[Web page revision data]

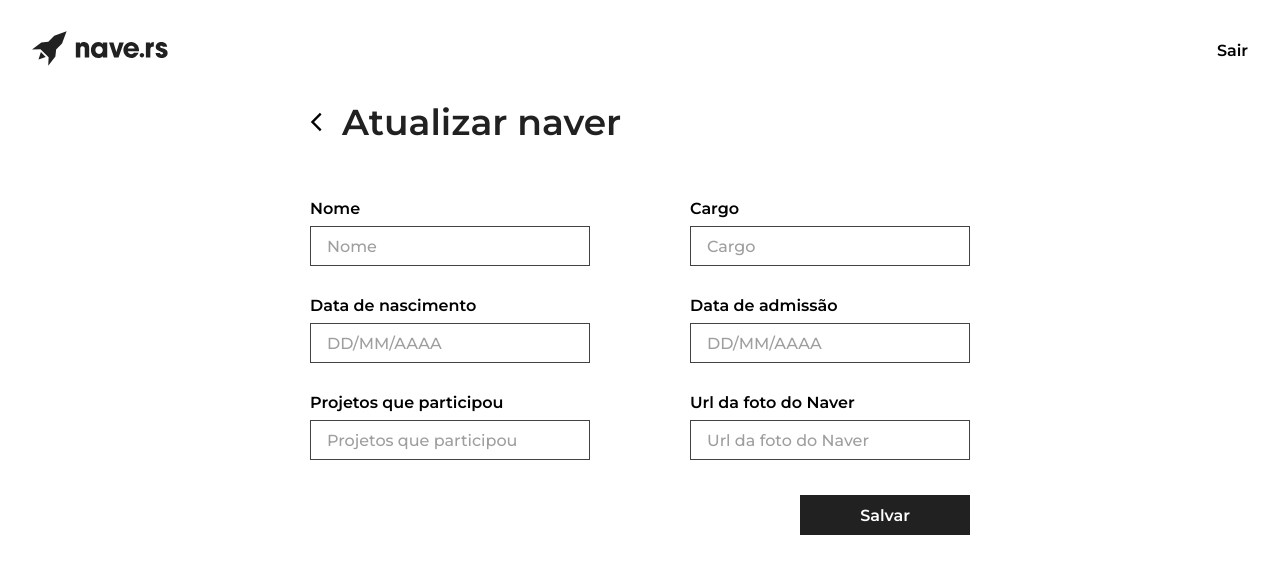
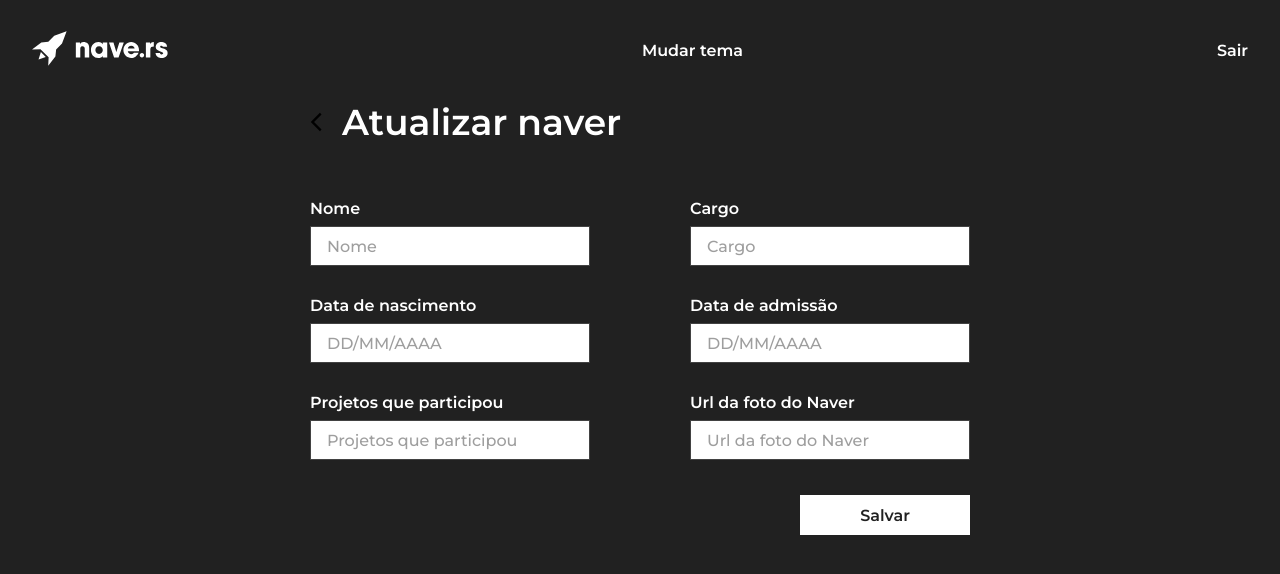
Before and after one commit to guipolive/naveteam-navedex-test, a React (Create React App) app: page /att-naver/1 in a window 1280 px wide. Shown: the top 574 px of the page. Built offline with nearby package versions, Linux system fonts and the light colour scheme; no server answers.

Commit message:
add theme option

```diff
--- a/src/assets/styles/global.css
+++ b/src/assets/styles/global.css
@@ -1,8 +1,9 @@
 :root {
     font-size: 60%;
 
-    /* --color-background: #F0F0F7; */
-    --color-background: white;
+    --color-background: #F0F0F7;
+    --color-main-text: #212121;
+    --filter-option: 0;
 }
 
 /* para todos os elementos */
--- a/src/components/HandleNaver/styles.css
+++ b/src/components/HandleNaver/styles.css
@@ -13,8 +13,6 @@
 .option-naver-container div.option-header a {
     width: 34rem;
 
-
-
     text-decoration: none;
     display: flex;
     align-items: center;
@@ -29,7 +27,7 @@
 .option-naver-container div.option-header p {
     font: 600 Montserrat;
     font-size: 3.6rem;
-    color: #212121;
+    color: var(--color-main-text);
 
     margin-left: 2rem;
 }
@@ -66,6 +64,7 @@
 
 .option-naver-container div.form .option-line .input-block label {
     display: block;
+    color: var(--color-main-text);
 }
 
 
@@ -93,12 +92,14 @@
 
     margin-top: 3.5rem;
     border: 0;
-    background: #212121;
+
+    background: var(--color-main-text);
 }
 
 .option-naver-container div.form button a {
     font: 600 Montserrat;
-    color: #FFFFFF;
+
+    color: var(--color-background);
 
     text-decoration: none; /* Removendo o sublinhado */
 }
--- a/src/components/Header/index.tsx
+++ b/src/components/Header/index.tsx
@@ -1,4 +1,4 @@
-import React from 'react';
+import React, { useEffect, useState } from 'react';
 import Cookies from 'universal-cookie';
 
 // Importando o Link para fazermos a navegação
@@ -17,16 +17,38 @@ function Header() {
     function handleExit() {
         cookies.set('token', '');
     }
+
+    const [theme, setTheme] = useState(0);
+
+    useEffect(() => {
+        console.log('Tema alterado');
+
+        if(theme % 2 > 0){
+            document.documentElement.style.setProperty("--color-background", '#FFFF');
+            document.documentElement.style.setProperty("--color-main-text", "#212121");
+            document.documentElement.style.setProperty("--filter-option", "0");
+        }
+        else {
+            document.documentElement.style.setProperty("--color-background", '#212121');
+            document.documentElement.style.setProperty("--color-main-text", "#FFFF");
+            document.documentElement.style.setProperty("--filter-option", "10");
+        }
+
+
+    }, [theme]);
+
     return(
         <header className="page-header">
             <Link to="/home">
                 <img src={naveLogo} alt="Nave"/>
             </Link>
 
+            <p onClick={() => setTheme(theme + 1)} >Mudar tema</p>
 
             <Link onClick={() => handleExit()} to="/">
                 Sair
             </Link>
+
         </header>
     )
 }
--- a/src/components/Header/styles.css
+++ b/src/components/Header/styles.css
@@ -14,11 +14,17 @@ header.page-header img {
     height: 3.5rem;
     width: 13.6rem;
 
+    filter: brightness(var(--filter-option));
+    cursor: pointer;
+}
+
+header.page-header p {
+    color: var(--color-main-text);
     cursor: pointer;
 }
 
 header.page-header a {
     text-decoration: none; /* Removendo características de link */
-    color: #000000;
+    color: var(--color-main-text);
     font: 600 Montserrat 1.4rem;
 }
--- a/src/components/Modal/styles.css
+++ b/src/components/Modal/styles.css
@@ -37,6 +37,7 @@
 
 #modal .modal-header p {
     font: 600 Montserrat;
+    color: #212121;
     font-size: 2.4rem;
 }
 
@@ -58,7 +59,7 @@
 #modal .modal-content p {
     margin-top: 3.4rem;
     font-weight: 500;
-    color: #212121;
+    color: var(--color-main-text);
 }
 
 @media(max-width: 1045px) {
--- a/src/pages/Home/styles.css
+++ b/src/pages/Home/styles.css
@@ -28,14 +28,14 @@
     font-style: normal;
     font-weight: 600;
     font-size: 4rem;
-    color: #212121;
+    color: var(--color-main-text);
 
 }
 
 #home-page .mini-header button {
     font: Montserrat;
     font-weight: 600;
-    color: #FFFFFF;
+    color: var(--color-background);
 
     width: 17.6rem;
     height: 4rem;
@@ -46,7 +46,7 @@
 
     cursor: pointer;
 
-    background: #212121;
+    background: var(--color-main-text);
 
     transition: 0.2s;
 }
@@ -98,7 +98,7 @@
     font-size: 1.6rem;
     line-height: 1.8rem;
 
-    color: #212121;
+    color: var(--color-main-text);
 
     margin-top: 1.6rem;
 }
@@ -108,7 +108,7 @@
     font-weight: 500;
     font-size: 16px;
     line-height: 2.4rem;
-    color: #212121;
+    color: var(--color-main-text);
 
     margin-top: 0.4rem;
 
@@ -118,6 +118,8 @@
     width: 5.4rem;
 
     margin-top: 0.7rem;
+
+    filter: brightness(var(--filter-option));
 
     /* Jogando um item para cada lado */
     display: flex;
--- a/src/pages/Login/styles.css
+++ b/src/pages/Login/styles.css
@@ -15,7 +15,7 @@
     width: 60rem;
     height: 50rem;
 
-    border: 1px solid #212121;
+    border: 1px solid var(--color-main-text);
     box-sizing: border-box;
 }
 
@@ -68,7 +68,7 @@
 
     border: 0;
 
-    background: #212121;
+    background: var(--color-main-text);
 
     font: 600 Montserrat;
     color: #FFFFFF;
```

EXERCISE REQUIREMENTS:
Read the data above and pull out each line that holds the string "theme".

EXPECTED ANSWER:
add theme option
+    const [theme, setTheme] = useState(0);
+        if(theme % 2 > 0){
+    }, [theme]);
+            <p onClick={() => setTheme(theme + 1)} >Mudar tema</p>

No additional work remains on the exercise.